by Amy Alkon
Q: I’ve always been a feelings stuffer, but I’ve been reading about vulnerability creating intimacy, blah, blah, blah, so I’m trying to be an open book. Though my boyfriend appreciates this, he keeps telling me there’s a line between expressiveness and my making everything an emotional issue to be hashed out. He last said this when I confessed that I had Googled his ex-girlfriend and felt threatened by how pretty she is. Should I have kept that to myself?—Open
A: If you were any more open, you’d have squatters and roosters. It’s great that you’ve thrown yourself into the trenches of Self-Improvementville, but the way you connect with someone is by letting them see who you are, not poking them in the eye with it every 20 minutes. Vulnerability shouldn’t be a fancy word for “everything you say or do hurts my feelings.” This Carnival of Insecurities, presented as problems for your boyfriend to solve, turns his life with you into a never-ending emotional chore wheel. (Remember, he’s in a relationship with you, not a psychology internship.)
This isn’t to say that you’re wrong to look to your boyfriend for soothing. But before you press a problem on him, ask yourself how it would affect him, whether he can fix it and whether it’s really his business to know.
Not all feelings are made for sharing. Some need to go off in a corner and die a quiet death on their own.
Still, you aren’t without help in ushering them there. (This is what therapists, best friends and the Journaling-Industrial Complex were invented for.)
People think that keeping romance alive takes a $10,000-a-night Spanish castle package, complete with moonlight carriage rides with an aria-singing Placido Domingo jogging behind. But it’s actually the mundane daily stuff that matters—how you and your partner respond to each other’s seemingly unimportant remarks and gestures. It turns out that telling your partner, “I can’t find the salt shaker anywhere” isn’t just an expression about a lost object; it’s what marriage researcher John Gottman calls a “bid for connection.”

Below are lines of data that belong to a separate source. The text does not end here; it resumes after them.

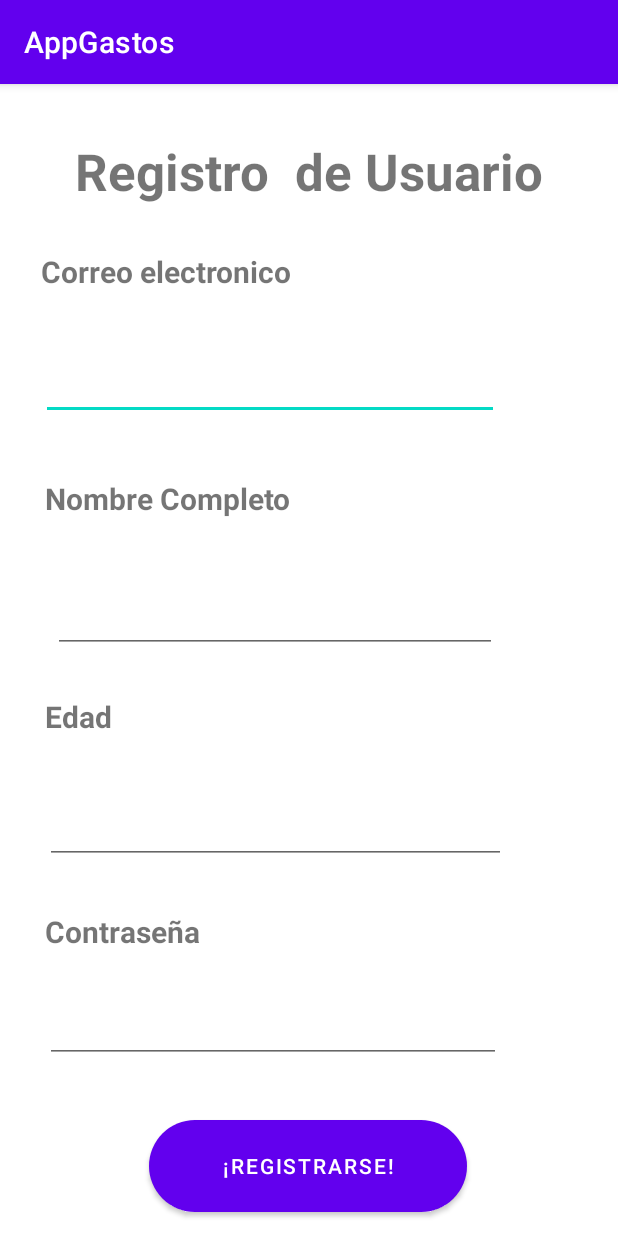
After one commit to JorgeDhSS/AppGastos, an Android app: the RegistroUsuario screen opened directly, with no data from a screen before it, on a phone screen of 412 x 824 dp. The commit adds this screen. Run offline under Robolectric (Android 15) with nearby library versions, the phone set to English and light mode, and no system bars; our stand-ins replace Firebase (no records; nobody signed in at launch, a user with empty details on screens opened directly).

Commit message:
Vista Inicio, Login y registro

```diff
--- /dev/null
+++ b/app/src/main/java/com/example/appgastos/RegistroUsuario.java
@@ -0,0 +1,129 @@
+package com.example.appgastos;
+
+import androidx.annotation.NonNull;
+import androidx.appcompat.app.AppCompatActivity;
+
+import android.content.Intent;
+import android.os.Bundle;
+import android.widget.Button;
+import android.widget.EditText;
+import android.widget.Toast;
+
+import com.google.android.gms.tasks.OnCompleteListener;
+import com.google.android.gms.tasks.Task;
+import com.google.firebase.auth.AuthResult;
+import com.google.firebase.auth.FirebaseAuth;
+import com.google.firebase.auth.FirebaseUser;
+import com.google.firebase.database.DatabaseReference;
+import com.google.firebase.database.FirebaseDatabase;
+
+import java.util.HashMap;
+import java.util.Map;
+
+public class RegistroUsuario extends AppCompatActivity {
+
+    private FirebaseAuth mAuth;
+    DatabaseReference mDatabase;
+
+    private EditText Edemail;
+    private EditText Edpassword;
+    private EditText Ednombre;
+    private EditText Ededad;
+    private Button botonRegistro;
+
+    //VARIBALES DE LOS DATOS QUE SE REGISTRARAN
+    private String email = " ";
+    private String nombre = " ";
+    private String edad = " ";
+    private String password = " ";
+
+    @Override
+    protected void onCreate(Bundle savedInstanceState) {
+        super.onCreate(savedInstanceState);
+        setContentView(R.layout.activity_registro);
+
+        mAuth = FirebaseAuth.getInstance();
+        mDatabase = FirebaseDatabase.getInstance().getReference();
+
+
+        Edemail = findViewById(R.id.email);
+        Edpassword = findViewById(R.id.password);
+        Ednombre = findViewById(R.id.nombre);
+        Ededad = findViewById(R.id.edad);
+        botonRegistro = findViewById(R.id.buttonRegistro);
+
+
+        botonRegistro.setOnClickListener(new android.view.View.OnClickListener() {
+            @Override
+            public void onClick(android.view.View view) {
+                nombre = Ednombre.getText().toString();
+                email = Edemail.getText().toString();
+                password = Edpassword.getText().toString();
+                edad= Ededad.getText().toString();
+
+
+                if(!nombre.isEmpty() && !email.isEmpty() && !password.isEmpty()){
+
+                    if (password.length() >=8 ){
+                        registrarUsuario();
+
+                    }else{
+                        Toast.makeText(RegistroUsuario.this, "El password debe tener al menos 8 caracteres", Toast.LENGTH_SHORT).show();
+
+                    }
+
+                }else{
+                    Toast.makeText(RegistroUsuario.this, "Ningun dato debe estar vacio", Toast.LENGTH_SHORT).show();
+
+                }
+            }
+        });
+    }
+
+    @Override
+    public void onStart() {
+        super.onStart();
+        // Check if user is signed in (non-null) and update UI accordingly.
+        FirebaseUser currentUser = mAuth.getCurrentUser();
+        //updateUI(currentUser);
+    }
+
+
+
+    public void registrarUsuario(){
+        mAuth.createUserWithEmailAndPassword(email, password).addOnCompleteListener(new OnCompleteListener<AuthResult>() {
+            @Override
+            public void onComplete(@NonNull Task<AuthResult> task) {
+                if (task.isSuccessful()){
+
+                    Map<String, Object> map = new HashMap<>();
+                    map.put("nombre", nombre);
+                    map.put("edad", edad);
+                    map.put("email", email);
+                    map.put("password", password);
+
+                    String id = mAuth.getCurrentUser().getUid();
+
+                    mDatabase.child("Users").child(id).setValue(map).addOnCompleteListener(new OnCompleteListener<Void>() {
+                        @Override
+                        public void onComplete(@NonNull Task<Void> task2) {
+                            if (task2.isSuccessful()){
+                                startActivity(new Intent(RegistroUsuario.this, MainActivity.class));
+                                finish();
+                            }else{
+                                Toast.makeText(RegistroUsuario.this, "No se pudieron crear los datos correctamente", Toast.LENGTH_SHORT).show();
+
+                            }
+                        }
+                    });
+                }else{
+                    Toast.makeText(RegistroUsuario.this, "No se pudo registrar el usuario, intente nuevamente", Toast.LENGTH_SHORT).show();
+
+
+                }
+            }
+        });
+
+
+    }
+}
--- /dev/null
+++ b/app/src/main/res/layout/activity_registro.xml
@@ -0,0 +1,147 @@
+<?xml version="1.0" encoding="utf-8"?>
+<androidx.constraintlayout.widget.ConstraintLayout xmlns:android="http://schemas.android.com/apk/res/android"
+    xmlns:app="http://schemas.android.com/apk/res-auto"
+    xmlns:tools="http://schemas.android.com/tools"
+    android:layout_width="match_parent"
+    android:layout_height="match_parent"
+    tools:context=".RegistroUsuario">
+
+    <TextView
+        android:id="@+id/textView3"
+        android:layout_width="369dp"
+        android:layout_height="49dp"
+        android:text="Registro  de Usuario"
+        android:textAlignment="center"
+        android:textSize="34sp"
+        android:textStyle="bold"
+        app:layout_constraintBottom_toBottomOf="parent"
+        app:layout_constraintEnd_toEndOf="parent"
+        app:layout_constraintStart_toStartOf="parent"
+        app:layout_constraintTop_toTopOf="parent"
+        app:layout_constraintVertical_bias="0.049" />
+
+    <TextView
+        android:id="@+id/textView4"
+        android:layout_width="wrap_content"
+        android:layout_height="wrap_content"
+        android:text="Correo electronico"
+        android:textSize="20sp"
+        android:textStyle="bold"
+        app:layout_constraintBottom_toBottomOf="parent"
+        app:layout_constraintEnd_toEndOf="parent"
+        app:layout_constraintHorizontal_bias="0.111"
+        app:layout_constraintStart_toStartOf="parent"
+        app:layout_constraintTop_toTopOf="parent"
+        app:layout_constraintVertical_bias="0.15" />
+
+    <TextView
+        android:id="@+id/textView5"
+        android:layout_width="wrap_content"
+        android:layout_height="wrap_content"
+        android:text="Nombre Completo"
+        android:textSize="20sp"
+        android:textStyle="bold"
+        app:layout_constraintBottom_toBottomOf="parent"
+        app:layout_constraintEnd_toEndOf="parent"
+        app:layout_constraintHorizontal_bias="0.122"
+        app:layout_constraintStart_toStartOf="parent"
+        app:layout_constraintTop_toTopOf="parent"
+        app:layout_constraintVertical_bias="0.355" />
+
+    <TextView
+        android:id="@+id/textView7"
+        android:layout_width="wrap_content"
+        android:layout_height="wrap_content"
+        android:text="Contraseña"
+        android:textSize="20sp"
+        android:textStyle="bold"
+        app:layout_constraintBottom_toBottomOf="parent"
+        app:layout_constraintEnd_toEndOf="parent"
+        app:layout_constraintHorizontal_bias="0.097"
+        app:layout_constraintStart_toStartOf="parent"
+        app:layout_constraintTop_toTopOf="parent"
+        app:layout_constraintVertical_bias="0.744" />
+
+    <TextView
+        android:id="@+id/textView6"
+        android:layout_width="wrap_content"
+        android:layout_height="wrap_content"
+        android:text="Edad"
+        android:textSize="20sp"
+        android:textStyle="bold"
+        app:layout_constraintBottom_toBottomOf="parent"
+        app:layout_constraintEnd_toEndOf="parent"
+        app:layout_constraintHorizontal_bias="0.081"
+        app:layout_constraintStart_toStartOf="parent"
+        app:layout_constraintTop_toTopOf="parent"
+        app:layout_constraintVertical_bias="0.551" />
+
+    <EditText
+        android:id="@+id/email"
+        android:layout_width="305dp"
+        android:layout_height="58dp"
+        android:ems="10"
+        android:inputType="textEmailAddress"
+        app:layout_constraintBottom_toBottomOf="parent"
+        app:layout_constraintEnd_toEndOf="parent"
+        app:layout_constraintHorizontal_bias="0.254"
+        app:layout_constraintStart_toStartOf="parent"
+        app:layout_constraintTop_toTopOf="parent"
+        app:layout_constraintVertical_bias="0.234"
+        tools:ignore="SpeakableTextPresentCheck" />
+
+    <Button
+        android:id="@+id/buttonRegistro"
+        android:layout_width="212dp"
+        android:layout_height="61dp"
+        android:layout_marginTop="97dp"
+        android:layout_marginBottom="16dp"
+        android:background="@drawable/button_background"
+        android:text="¡Registrarse!"
+        app:layout_constraintBottom_toBottomOf="parent"
+        app:layout_constraintEnd_toEndOf="parent"
+        app:layout_constraintHorizontal_bias="0.498"
+        app:layout_constraintStart_toStartOf="parent"
+        app:layout_constraintTop_toTopOf="@+id/password"
+        app:layout_constraintVertical_bias="1.0" />
+
+    <EditText
+        android:id="@+id/password"
+        android:layout_width="304dp"
+        android:layout_height="52dp"
+        android:ems="10"
+        android:inputType="textPassword"
+        app:layout_constraintBottom_toBottomOf="parent"
+        app:layout_constraintEnd_toEndOf="parent"
+        app:layout_constraintHorizontal_bias="0.28"
+        app:layout_constraintStart_toStartOf="parent"
+        app:layout_constraintTop_toTopOf="parent"
+        app:layout_constraintVertical_bias="0.839" />
+
+    <EditText
+        android:id="@+id/edad"
+        android:layout_width="307dp"
+        android:layout_height="72dp"
+        android:ems="10"
+        android:inputType="number"
+        app:layout_constraintBottom_toBottomOf="parent"
+        app:layout_constraintEnd_toEndOf="parent"
+        app:layout_constraintHorizontal_bias="0.288"
+        app:layout_constraintStart_toStartOf="parent"
+        app:layout_constraintTop_toTopOf="parent"
+        app:layout_constraintVertical_bias="0.644" />
+
+    <EditText
+        android:id="@+id/nombre"
+        android:layout_width="296dp"
+        android:layout_height="67dp"
+        android:ems="10"
+        android:inputType="textPersonName"
+        app:layout_constraintBottom_toBottomOf="parent"
+        app:layout_constraintEnd_toEndOf="parent"
+        app:layout_constraintHorizontal_bias="0.306"
+        app:layout_constraintStart_toStartOf="parent"
+        app:layout_constraintTop_toTopOf="parent"
+        app:layout_constraintVertical_bias="0.445" />
+
+</androidx.constraintlayout.widget.ConstraintLayout>
--- a/app/src/main/res/layout/fragment_modify_categories.xml
+++ b/app/src/main/res/layout/fragment_modify_categories.xml
@@ -88,7 +88,7 @@
     </androidx.constraintlayout.widget.ConstraintLayout>
 
     <Button
-        android:id="@+id/button"
+        android:id="@+id/buttonRegistro"
         android:layout_width="210dp"
         android:layout_height="51dp"
         android:layout_marginBottom="24dp"
```
Also changed, not shown: app/build.gradle (+10 -8 lines), app/src/main/AndroidManifest.xml (+25 -1 lines), app/src/main/java/com/example/appgastos/Login.java (added, +95 -0 lines), app/src/main/java/com/example/appgastos/PaginaInicio.java (added, +41 -0 lines), app/src/main/java/com/example/appgastos/RegistroTarjeta.java (added, +14 -0 lines), app/src/main/res/layout/activity_login.xml (added, +128 -0 lines), app/src/main/res/layout/activity_pagina_inicio.xml (added, +59 -0 lines), app/src/main/res/layout/activity_registro_tarjeta.xml (added, +91 -0 lines), app/src/main/res/drawable/imagenp.jpg (added).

In a study Gottman did with newlyweds, he found that the ones still married six years later were overwhelmingly those who consistently engaged with their partner and met those “bids” with “turn-towards.”
Turning toward a partner means being responsive—soothing, encouraging, supportive, or maybe just showing interest. This involves, for example, replying to your partner’s remark about the lost salt shaker—even with, “I hate when that happens!” rather than, “Lemme finish this ‘Minecraft’ session” or saying nothing at all (effectively treating them like some old couch you stopped noticing).

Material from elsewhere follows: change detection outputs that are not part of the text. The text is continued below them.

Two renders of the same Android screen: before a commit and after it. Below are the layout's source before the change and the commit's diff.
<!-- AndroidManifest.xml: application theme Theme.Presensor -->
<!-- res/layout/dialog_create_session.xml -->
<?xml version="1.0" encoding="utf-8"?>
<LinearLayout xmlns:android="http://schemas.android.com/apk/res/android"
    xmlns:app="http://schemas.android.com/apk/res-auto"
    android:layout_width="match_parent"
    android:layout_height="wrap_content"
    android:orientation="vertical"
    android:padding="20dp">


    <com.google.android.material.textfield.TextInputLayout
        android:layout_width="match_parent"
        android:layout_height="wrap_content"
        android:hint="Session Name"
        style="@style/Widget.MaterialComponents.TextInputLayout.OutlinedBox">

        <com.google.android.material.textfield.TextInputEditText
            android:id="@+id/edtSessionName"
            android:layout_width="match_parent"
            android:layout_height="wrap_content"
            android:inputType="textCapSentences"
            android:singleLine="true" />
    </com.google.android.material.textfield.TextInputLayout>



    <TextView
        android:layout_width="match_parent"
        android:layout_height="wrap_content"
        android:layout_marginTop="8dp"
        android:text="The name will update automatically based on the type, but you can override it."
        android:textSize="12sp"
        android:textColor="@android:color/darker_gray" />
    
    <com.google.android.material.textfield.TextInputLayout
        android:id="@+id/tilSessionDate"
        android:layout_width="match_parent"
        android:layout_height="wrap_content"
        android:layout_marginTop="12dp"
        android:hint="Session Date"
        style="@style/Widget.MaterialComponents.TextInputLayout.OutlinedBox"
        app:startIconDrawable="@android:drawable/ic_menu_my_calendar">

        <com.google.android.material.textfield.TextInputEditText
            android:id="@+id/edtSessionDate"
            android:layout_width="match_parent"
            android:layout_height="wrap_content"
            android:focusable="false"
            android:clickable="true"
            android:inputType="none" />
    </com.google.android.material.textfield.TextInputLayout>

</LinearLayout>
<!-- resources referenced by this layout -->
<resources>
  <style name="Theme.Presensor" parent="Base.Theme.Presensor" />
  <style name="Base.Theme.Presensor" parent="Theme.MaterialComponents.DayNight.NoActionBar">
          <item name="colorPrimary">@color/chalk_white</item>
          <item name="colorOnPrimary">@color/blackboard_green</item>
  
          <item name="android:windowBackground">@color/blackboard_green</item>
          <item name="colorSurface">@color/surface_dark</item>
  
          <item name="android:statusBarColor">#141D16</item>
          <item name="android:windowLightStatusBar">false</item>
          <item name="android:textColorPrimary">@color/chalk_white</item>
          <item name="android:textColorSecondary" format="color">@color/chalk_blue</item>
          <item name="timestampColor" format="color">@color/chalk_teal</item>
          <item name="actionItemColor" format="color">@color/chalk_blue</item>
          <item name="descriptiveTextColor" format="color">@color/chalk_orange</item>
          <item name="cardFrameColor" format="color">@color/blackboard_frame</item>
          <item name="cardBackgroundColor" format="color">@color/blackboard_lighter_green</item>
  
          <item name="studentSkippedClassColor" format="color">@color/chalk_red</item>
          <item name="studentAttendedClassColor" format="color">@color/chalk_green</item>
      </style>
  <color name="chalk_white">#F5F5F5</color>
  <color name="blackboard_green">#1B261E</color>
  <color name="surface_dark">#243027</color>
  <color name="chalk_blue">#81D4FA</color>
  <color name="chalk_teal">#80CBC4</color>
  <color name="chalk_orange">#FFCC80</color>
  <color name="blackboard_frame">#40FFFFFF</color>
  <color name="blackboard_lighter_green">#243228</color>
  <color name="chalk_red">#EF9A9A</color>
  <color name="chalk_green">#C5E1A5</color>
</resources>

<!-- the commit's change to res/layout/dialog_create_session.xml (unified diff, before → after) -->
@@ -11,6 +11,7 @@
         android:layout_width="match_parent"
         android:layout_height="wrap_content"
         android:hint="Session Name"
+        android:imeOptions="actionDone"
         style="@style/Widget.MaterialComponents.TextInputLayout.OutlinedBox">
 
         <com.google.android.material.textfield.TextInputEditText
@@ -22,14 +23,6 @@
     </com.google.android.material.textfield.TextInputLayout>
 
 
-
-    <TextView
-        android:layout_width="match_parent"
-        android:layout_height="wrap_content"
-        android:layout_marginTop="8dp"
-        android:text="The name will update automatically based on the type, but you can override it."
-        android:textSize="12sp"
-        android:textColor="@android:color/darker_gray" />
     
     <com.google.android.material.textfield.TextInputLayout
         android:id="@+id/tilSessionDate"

This “turning toward” thing is something you and your boyfriend can each do. Think of it as treating each other like you haven’t forgotten you love each other. It’s smart relationship policy and smart life policy—wiser than getting in the habit of responding to a partner’s, “I’m starting a machete collection” with, “That’s nice, dear.”
Q: The guy I’ve been seeing for a month just told me that he doesn’t want a relationship or monogamy. I told him from the start that I was looking for something “real” and wanted to take it slowly. I did sleep with him too quickly—on the first date. Still, I feel that men don’t really respect what you say you’re looking for. They get what they want and then leave. How do I keep this from happening in the future?—Ouch
A: Nothing like tearing off all your clothes on the first date to say, “I want to take it slowly.” (Your words said no, but your thighs had a marching band and a banner: “Welcome Home, Big Guy!”)
Many women claim to be seeking something “real”—either because they are or because they don’t want it to seem like their exercise program is “the walk of shame.” Guys are hip to this, so they nod their heads about the “real”ness-seeking and then nudge the woman to see whether she’ll tumble into bed. In other words, your problem was not that the guy didn’t “respect” what you said you wanted, but that you didn’t. (This might be a good time to notice that “blame” is just “lame” wearing a “b” as a hat.)
To avoid another Sexodus, match your behavior to your goals. Research (and common knowledge) finds that having sex pronto is a bad idea for a woman who’s looking for something lasting with a guy. This isn’t to say that sex on the first or second date never leads to more. It’s just a risky strategy to sleep with a man before he’s emotionally attached to you—like when your answer to the question, “So … how long have you two lovebirds been together?” is, “It’s actually coming up on two and a half beers!”